the dividing wall. . . . that he might create in himself one new humanity in
place of the two, thus making peace, and might reconcile both groups to God in
one body through the cross, thus putting to death that hostility through it."
It was the last concert of the season. From my seat I could see the hands of the young Israeli pianist as she played Edvard Grieg’s piano concerto. The guest conductor was a Norwegian (like Grieg himself). The rest of the orchestra included Asians, African Americans and Anglos. Ah, I thought, music does bring people together!Then I was struck by another thought: my own field, theology, tends to drive people apart. In fact, it’s mostly intended to divide people. What is wrong with this picture? What is wrong is that in the apparently innocent effort to arrive at truth, theology inculcates pride, the very vice that Christians claim is the consummate sin.
Americans are obsessed with happiness. We are bombarded daily with images of things that promise at least temporary happiness—whether it’s a laundry detergent, a gourmet meal, an exotic vacation or a sexual triumph. Meanwhile, social scientists study whether we feel happy, and if not, why not.
My tradition of origin said, “Find a teacher.” My first teachers, of course, were my parents, especially my father, who taught me to paint a room, saw a board, read poetry during thunderstorms, climb tall logs in the playground and catch fish.

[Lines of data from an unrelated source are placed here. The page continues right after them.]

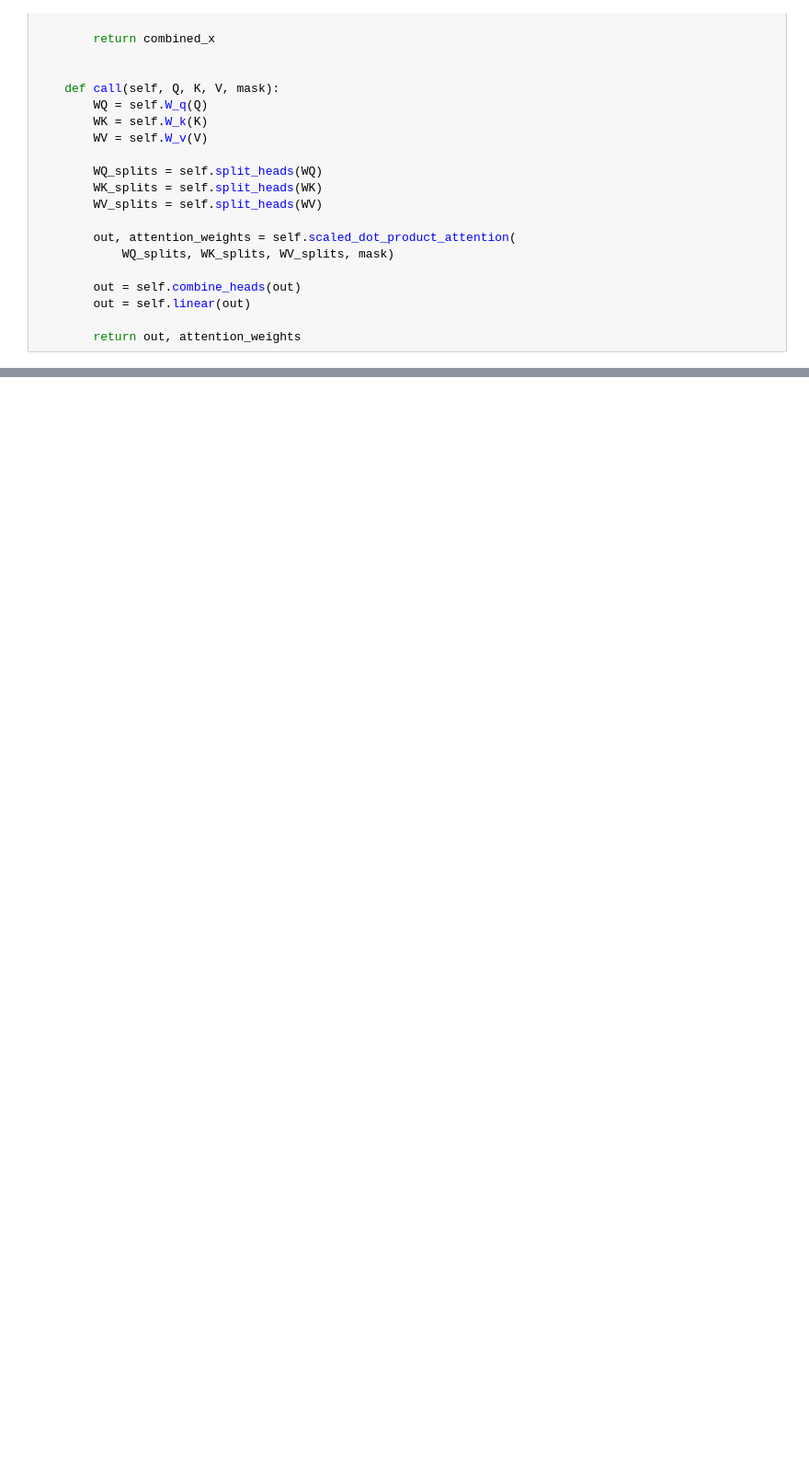
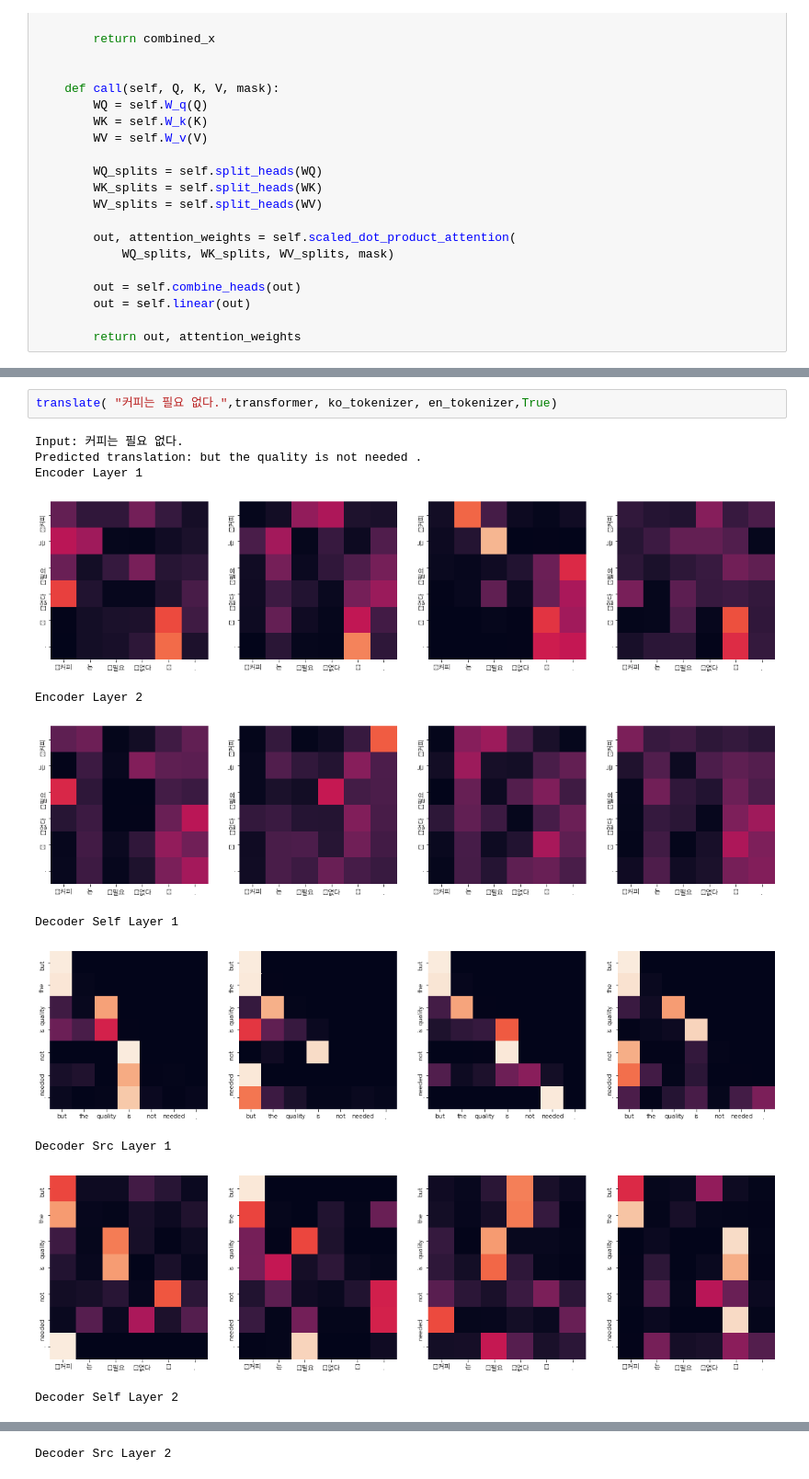
Before and after one commit to SIMYJ/NLP_Projects, a Jupyter notebook: [GD_NLP_12]transformer_chatbot.ipynb, the cells around one changed output, grey strips where cells are left out. Shown: that part at 92% size. Drawn from its saved outputs; the diff is of its cells as text; blank space fills up the shorter version.

```diff
--- a/[GD_NLP_12]transformer_chatbot.ipynb
+++ b/[GD_NLP_12]transformer_chatbot.ipynb
@@ -2773,0 +1104,14 @@ Total Score: 0.017787527361878653
+# %%
+translate( "커피는 필요 없다.",transformer, ko_tokenizer, en_tokenizer,True)
+# %% [output]
+Input: 커피는 필요 없다.
+Predicted translation: but the quality is not needed .
+Encoder Layer 1
+[figure, added]
+Encoder Layer 2
+[figure, added]
+Decoder Self Layer 1
+[figure, added]
+Decoder Src Layer 1
+[figure, added]
+Decoder Self Layer 2
@@ -2773,0 +1119 @@ Total Score: 0.017787527361878653
+Decoder Src Layer 2
```
Also changed, not shown: parts of 281 cells of this notebook.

Our parents are our first and most important teachers, but they cannot teach us everything. Sometimes they are not equipped to teach us some things we need. Sometimes they teach us things that we do not need. So we move at age five or so to additional teachers.
Eleven-year-old Jennifer has invited her friend Claire to spend the day. Jennifer’s younger sister, Laurie, who is eight, is trying to keep up with the older girls. None of them has any interest in Claire’s six-year-old brother, Michael, who is staying with them for about 15 minutes.
What is the most important spiritual gift that we can pass on to our children? What will protect them against the evil welling up within themselves, expressed in the senseless violence they now perpetrate against one another? They need the power of God, the armor of Christ, and the knowledge that their bodies are temples of the Holy Spirit.
Each day’s newspaper seems to carry yet another story about a shooting by or of children, whether by accident or intention, on the street or at school, from gang violence or by a lone gunman. We understand some of the reasons behind these events: the pervasive and extreme violence which is constantly portrayed in the mass media, and the easy availability of weapons.